See all reviews of The X-Files: Year Zero (5)

July brings us an X-Files miniseries detailing the organization’s early years. Is it good?


The X-Files: Year Zero #1 (IDW Publishing)


the-x-files-year-zero-1-cover

The story begins with Mulder and Scully working a case about missing cats… or people who turn into cats… it really depends on which one of them you ask. As if that wasn’t strange enough, a fortunate and timely bit of information leads them on a chase for a mysterious ‘Mr. Zero’ who was part of the very first official X-File.

the-x-files-year-zero-1-panther
“Scully…I think we found who’s been leaving hairballs at all the crime scenes…”

We then flash back to 1946, where a loose cannon FBI agent and a dame with more moxie than most men (sound familiar?) end up having to work together to solve a string of murder cases. This isn’t just an interesting historic diversion, though. It turns out that the ‘Mr. Zero’ from Mulder and Scully’s case was part of theirs, as well.

Is It Good?

To put it simply, this issue is X-Files at its best. The dialogue between Mulder and Scully is pitch perfect and hilarious (and it gets points for including the mother of all ‘Sopranos’ references).
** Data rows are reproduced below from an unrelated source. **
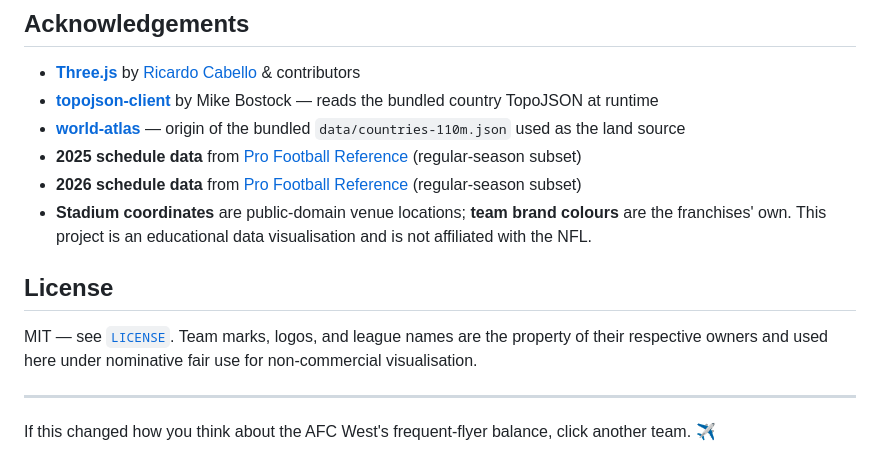
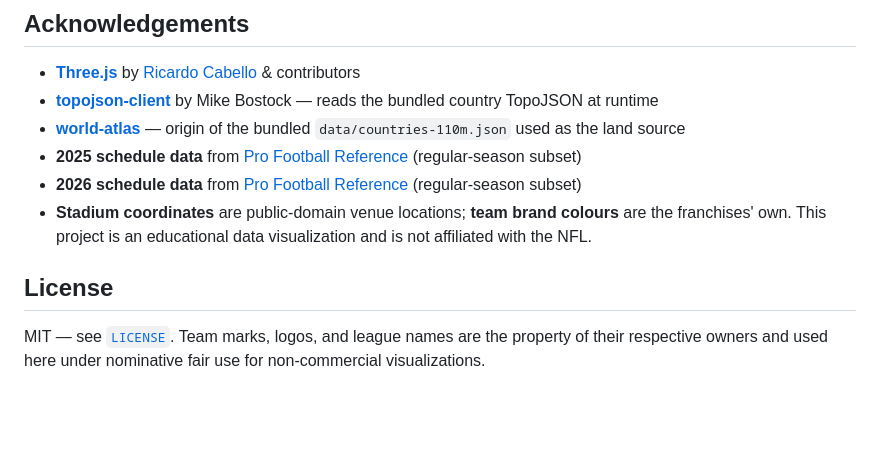
Before and after one commit to CypherPoet/THREE-JS-NFL-Flight-Paths, a Markdown page: README.md, the part around the change. Drawn GitHub-style; blank space fills up the shorter version.

Commit message:
Fix spelling of "visualisation" to "visualization" in README.md
Co-authored-by: Copilot <copilot@github.com>

```diff
--- a/README.md
+++ b/README.md
@@ -79,12 +79,8 @@ Make sure GitHub Pages is set to **GitHub Actions** under `Settings → Pages` f
 - **[world-atlas](https://github.com/topojson/world-atlas)** — origin of the bundled `data/countries-110m.json` used as the land source
 - **2025 schedule data** from [Pro Football Reference](https://www.pro-football-reference.com/years/2025/games.htm) (regular-season subset)
 - **2026 schedule data** from [Pro Football Reference](https://www.pro-football-reference.com/years/2026/games.htm) (regular-season subset)
-- **Stadium coordinates** are public-domain venue locations; **team brand colours** are the franchises' own. This project is an educational data visualisation and is not affiliated with the NFL.
+- **Stadium coordinates** are public-domain venue locations; **team brand colours** are the franchises' own. This project is an educational data visualization and is not affiliated with the NFL.
 
 ## License
 
-MIT — see [`LICENSE`](LICENSE). Team marks, logos, and league names are the property of their respective owners and used here under nominative fair use for non-commercial visualisation.
-
----
-
-If this changed how you think about the AFC West's frequent-flyer balance, click another team. ✈️
+MIT — see [`LICENSE`](LICENSE). Team marks, logos, and league names are the property of their respective owners and used here under nominative fair use for non-commercial visualizations.
```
The case they are working on begins as something a degree shy of absurd before quickly evolving into something much more interesting and nefarious. The flashback sequences are also very well-handled. Karl Kesel creates a pair of agents who are similar to Mulder and Scully, but different enough that they’re still interesting.

The artwork by Greg Scott and Vic Malhotra is great, but also represents my one issue with the book so far. The dark and moody atmosphere it sets often contrasts a bit too sharply with the great bits of humor that Kesel liberally sprinkles throughout the script.

Otherwise, this is a great opening chapter to what should be a fun ride for early season X-Files fans.

Is it Good? The X-Files: Year Zero #1 Review
A great story in the present with a fascinating look into the past.Karl Kesel's dialogue between Mulder and Scully is smart and laugh out loud funny.
The artwork by Greg Scott and Vic Malhotra is excellent, but the dark tone sometimes contrast too sharply with the scripts humorous moments.
9Overall Score
Reader Rating 2 Votes
9.5